[Given data Boundary: Start]
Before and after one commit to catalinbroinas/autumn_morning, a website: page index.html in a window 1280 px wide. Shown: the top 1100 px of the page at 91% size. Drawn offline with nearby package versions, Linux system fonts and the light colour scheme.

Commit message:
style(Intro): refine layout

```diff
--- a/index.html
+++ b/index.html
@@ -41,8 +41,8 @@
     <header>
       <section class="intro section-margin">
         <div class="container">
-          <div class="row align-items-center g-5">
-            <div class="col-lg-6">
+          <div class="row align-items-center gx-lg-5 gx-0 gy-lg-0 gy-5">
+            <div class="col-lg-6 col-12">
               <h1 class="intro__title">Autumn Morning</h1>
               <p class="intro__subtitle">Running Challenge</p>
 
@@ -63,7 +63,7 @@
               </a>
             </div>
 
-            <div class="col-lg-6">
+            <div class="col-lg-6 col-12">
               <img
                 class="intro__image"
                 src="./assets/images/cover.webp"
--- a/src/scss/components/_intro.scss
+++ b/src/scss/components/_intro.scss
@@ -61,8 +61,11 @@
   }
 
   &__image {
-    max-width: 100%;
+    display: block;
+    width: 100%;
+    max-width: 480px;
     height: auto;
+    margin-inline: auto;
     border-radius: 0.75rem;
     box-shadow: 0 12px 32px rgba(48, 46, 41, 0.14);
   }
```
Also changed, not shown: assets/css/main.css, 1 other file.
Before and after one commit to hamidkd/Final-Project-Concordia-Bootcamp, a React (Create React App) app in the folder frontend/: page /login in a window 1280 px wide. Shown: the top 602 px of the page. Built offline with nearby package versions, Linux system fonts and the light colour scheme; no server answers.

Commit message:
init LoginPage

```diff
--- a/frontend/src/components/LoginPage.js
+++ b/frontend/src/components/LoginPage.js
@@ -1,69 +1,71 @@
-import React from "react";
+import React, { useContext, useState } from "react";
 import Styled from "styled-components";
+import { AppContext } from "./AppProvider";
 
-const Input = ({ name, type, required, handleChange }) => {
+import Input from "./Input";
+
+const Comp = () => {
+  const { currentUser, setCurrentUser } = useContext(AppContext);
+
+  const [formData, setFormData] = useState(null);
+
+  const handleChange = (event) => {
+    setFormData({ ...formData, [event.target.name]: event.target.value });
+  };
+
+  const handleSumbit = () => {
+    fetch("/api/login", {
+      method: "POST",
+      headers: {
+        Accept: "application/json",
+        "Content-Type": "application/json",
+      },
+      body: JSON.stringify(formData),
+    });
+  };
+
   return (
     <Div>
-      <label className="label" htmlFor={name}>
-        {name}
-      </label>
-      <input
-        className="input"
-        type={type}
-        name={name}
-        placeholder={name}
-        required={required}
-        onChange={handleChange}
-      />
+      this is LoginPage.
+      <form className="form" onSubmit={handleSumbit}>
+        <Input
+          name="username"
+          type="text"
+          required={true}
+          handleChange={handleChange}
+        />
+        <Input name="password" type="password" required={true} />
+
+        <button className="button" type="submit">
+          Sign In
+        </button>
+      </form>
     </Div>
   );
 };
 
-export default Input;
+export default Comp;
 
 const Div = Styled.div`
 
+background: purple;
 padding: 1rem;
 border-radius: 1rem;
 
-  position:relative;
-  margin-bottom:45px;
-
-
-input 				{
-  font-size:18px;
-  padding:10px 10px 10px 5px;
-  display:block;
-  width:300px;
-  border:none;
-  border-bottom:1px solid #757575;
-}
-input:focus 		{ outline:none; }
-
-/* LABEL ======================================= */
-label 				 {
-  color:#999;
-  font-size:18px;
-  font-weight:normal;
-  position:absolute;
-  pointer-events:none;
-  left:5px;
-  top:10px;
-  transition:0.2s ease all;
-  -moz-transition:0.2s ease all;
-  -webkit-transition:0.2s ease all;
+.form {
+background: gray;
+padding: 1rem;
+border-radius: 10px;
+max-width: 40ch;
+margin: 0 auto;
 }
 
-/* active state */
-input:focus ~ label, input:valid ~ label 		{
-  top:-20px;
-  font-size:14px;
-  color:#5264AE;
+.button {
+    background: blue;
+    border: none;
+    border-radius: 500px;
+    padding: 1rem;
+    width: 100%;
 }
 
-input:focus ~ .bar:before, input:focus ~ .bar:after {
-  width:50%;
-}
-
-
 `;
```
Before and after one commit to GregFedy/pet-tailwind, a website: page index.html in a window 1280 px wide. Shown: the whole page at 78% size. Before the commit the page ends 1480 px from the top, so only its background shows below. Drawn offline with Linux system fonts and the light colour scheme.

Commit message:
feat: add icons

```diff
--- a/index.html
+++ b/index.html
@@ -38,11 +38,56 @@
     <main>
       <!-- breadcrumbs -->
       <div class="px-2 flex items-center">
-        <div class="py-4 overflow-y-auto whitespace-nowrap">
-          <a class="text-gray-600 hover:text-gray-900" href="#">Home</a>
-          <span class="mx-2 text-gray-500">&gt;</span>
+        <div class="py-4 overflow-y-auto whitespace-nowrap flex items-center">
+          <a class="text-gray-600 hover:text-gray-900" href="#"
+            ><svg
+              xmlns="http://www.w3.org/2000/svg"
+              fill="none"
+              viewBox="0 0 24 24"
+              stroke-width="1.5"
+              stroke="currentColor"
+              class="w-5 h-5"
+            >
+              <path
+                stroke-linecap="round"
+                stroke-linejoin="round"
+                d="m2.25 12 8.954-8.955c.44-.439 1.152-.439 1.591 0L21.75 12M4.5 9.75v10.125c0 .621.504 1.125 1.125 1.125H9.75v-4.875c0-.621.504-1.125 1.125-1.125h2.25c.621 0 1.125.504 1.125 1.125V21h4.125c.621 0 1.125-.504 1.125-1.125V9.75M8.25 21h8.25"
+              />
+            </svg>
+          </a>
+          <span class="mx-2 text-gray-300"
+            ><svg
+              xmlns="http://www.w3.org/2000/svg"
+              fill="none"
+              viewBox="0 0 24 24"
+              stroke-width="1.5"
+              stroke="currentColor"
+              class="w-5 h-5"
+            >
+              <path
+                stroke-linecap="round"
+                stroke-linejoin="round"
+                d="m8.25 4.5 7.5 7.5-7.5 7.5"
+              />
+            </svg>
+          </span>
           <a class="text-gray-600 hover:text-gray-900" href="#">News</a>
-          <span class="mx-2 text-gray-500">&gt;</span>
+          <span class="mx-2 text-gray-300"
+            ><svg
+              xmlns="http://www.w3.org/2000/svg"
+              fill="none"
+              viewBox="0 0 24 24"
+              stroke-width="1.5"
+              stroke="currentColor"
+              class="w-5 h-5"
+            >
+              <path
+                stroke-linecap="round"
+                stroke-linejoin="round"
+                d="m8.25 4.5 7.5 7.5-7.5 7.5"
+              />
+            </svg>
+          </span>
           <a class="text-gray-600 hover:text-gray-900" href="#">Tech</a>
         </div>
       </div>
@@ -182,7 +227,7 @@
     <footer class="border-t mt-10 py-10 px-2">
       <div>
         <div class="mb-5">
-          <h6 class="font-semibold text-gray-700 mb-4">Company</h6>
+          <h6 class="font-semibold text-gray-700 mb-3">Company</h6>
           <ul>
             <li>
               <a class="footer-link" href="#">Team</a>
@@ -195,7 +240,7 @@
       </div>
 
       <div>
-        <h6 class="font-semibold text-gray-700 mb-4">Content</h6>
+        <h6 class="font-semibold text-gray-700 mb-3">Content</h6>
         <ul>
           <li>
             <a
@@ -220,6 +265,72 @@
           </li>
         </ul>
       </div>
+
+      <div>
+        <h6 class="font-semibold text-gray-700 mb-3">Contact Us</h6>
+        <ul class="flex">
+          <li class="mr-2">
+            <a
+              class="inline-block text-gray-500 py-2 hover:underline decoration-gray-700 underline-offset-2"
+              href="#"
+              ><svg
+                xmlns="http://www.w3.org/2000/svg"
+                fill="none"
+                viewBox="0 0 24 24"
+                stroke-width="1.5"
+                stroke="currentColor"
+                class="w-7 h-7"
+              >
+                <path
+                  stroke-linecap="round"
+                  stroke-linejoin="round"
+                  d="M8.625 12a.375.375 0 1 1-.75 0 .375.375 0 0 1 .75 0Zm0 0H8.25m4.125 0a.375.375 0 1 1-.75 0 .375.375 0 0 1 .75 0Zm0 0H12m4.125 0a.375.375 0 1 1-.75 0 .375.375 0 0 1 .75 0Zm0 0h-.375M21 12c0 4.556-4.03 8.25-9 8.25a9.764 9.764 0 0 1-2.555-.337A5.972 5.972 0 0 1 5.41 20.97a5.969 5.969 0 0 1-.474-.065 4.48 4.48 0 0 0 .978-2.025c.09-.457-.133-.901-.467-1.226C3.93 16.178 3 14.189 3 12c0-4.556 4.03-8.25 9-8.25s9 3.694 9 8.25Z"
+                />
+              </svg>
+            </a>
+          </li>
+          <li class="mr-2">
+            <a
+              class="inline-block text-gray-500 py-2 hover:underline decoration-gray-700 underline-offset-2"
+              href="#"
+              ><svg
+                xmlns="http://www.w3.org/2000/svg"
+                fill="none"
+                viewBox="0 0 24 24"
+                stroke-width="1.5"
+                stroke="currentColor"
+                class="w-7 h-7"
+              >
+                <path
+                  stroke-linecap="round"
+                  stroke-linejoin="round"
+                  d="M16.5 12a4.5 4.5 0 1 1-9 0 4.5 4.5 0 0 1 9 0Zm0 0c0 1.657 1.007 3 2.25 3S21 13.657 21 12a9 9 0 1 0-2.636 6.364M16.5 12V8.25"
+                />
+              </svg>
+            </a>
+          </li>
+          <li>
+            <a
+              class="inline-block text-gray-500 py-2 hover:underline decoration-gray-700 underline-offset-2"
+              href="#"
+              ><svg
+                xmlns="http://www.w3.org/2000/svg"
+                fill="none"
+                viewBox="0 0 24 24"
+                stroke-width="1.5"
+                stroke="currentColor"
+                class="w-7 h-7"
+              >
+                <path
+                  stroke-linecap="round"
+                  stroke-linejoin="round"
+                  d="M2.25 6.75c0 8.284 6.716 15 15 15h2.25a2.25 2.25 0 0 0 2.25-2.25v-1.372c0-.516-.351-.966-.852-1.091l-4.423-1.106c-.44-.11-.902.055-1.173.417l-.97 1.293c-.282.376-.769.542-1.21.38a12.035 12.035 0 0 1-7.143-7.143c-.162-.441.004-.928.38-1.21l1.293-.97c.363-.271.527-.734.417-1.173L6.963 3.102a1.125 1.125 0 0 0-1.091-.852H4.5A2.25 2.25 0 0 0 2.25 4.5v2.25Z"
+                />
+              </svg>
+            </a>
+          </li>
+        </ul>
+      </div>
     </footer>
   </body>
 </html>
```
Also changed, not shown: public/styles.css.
[Given data Boundary: End]
> What is being asked:
Among the entries above, how many lines contain the string "footer"? Write the number alone.

> Expected answer:
3